John H. Cochrane

Senior Fellow
Research Team: 

John H. Cochrane is a senior fellow at the Hoover Institution. He is also a research associate of the National Bureau of Economic Research and an adjunct scholar of the CATO Institute. 

Before joining Hoover, Cochrane was  a Professor of Finance at the University of Chicago’s Booth School of Business, and earlier at its Economics Department. Cochrane earned a bachelor’s degree in physics at MIT and his PhD in economics at the University of California at Berkeley. He was a junior staff economist on the Council of Economic Advisers (1982–83).

Cochrane’s recent publications include the book Asset Pricing and articles on dynamics in stock and bond markets, the volatility of exchange rates, the term structure of interest rates, the returns to venture capital, liquidity premiums in stock prices, the relation between stock prices and business cycles, and option pricing when investors can’t perfectly hedge. His monetary economics publications include articles on the relationship between deficits and inflation, the effects of monetary policy, and the fiscal theory of the price level. He has also written articles on macroeconomics, health insurance, time-series econometrics, financial regulation, and other topics. He was a coauthor of The Squam Lake Report. His Asset Pricing PhD class is available online via Coursera. 

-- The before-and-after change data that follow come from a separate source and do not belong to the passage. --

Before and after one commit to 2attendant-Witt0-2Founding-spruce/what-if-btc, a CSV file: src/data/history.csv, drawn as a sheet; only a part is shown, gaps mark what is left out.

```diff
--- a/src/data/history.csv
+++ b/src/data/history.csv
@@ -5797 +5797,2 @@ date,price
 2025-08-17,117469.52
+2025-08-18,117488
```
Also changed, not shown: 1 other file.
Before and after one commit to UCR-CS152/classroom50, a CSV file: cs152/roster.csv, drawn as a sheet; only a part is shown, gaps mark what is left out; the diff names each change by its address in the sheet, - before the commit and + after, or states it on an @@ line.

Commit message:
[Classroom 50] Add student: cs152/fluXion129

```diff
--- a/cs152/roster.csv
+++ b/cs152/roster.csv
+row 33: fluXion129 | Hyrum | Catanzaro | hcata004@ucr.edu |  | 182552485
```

Cochrane frequently contributes editorial opinion essays to the Wall Street Journal,, and other publications. He maintains the Grumpy Economist blog.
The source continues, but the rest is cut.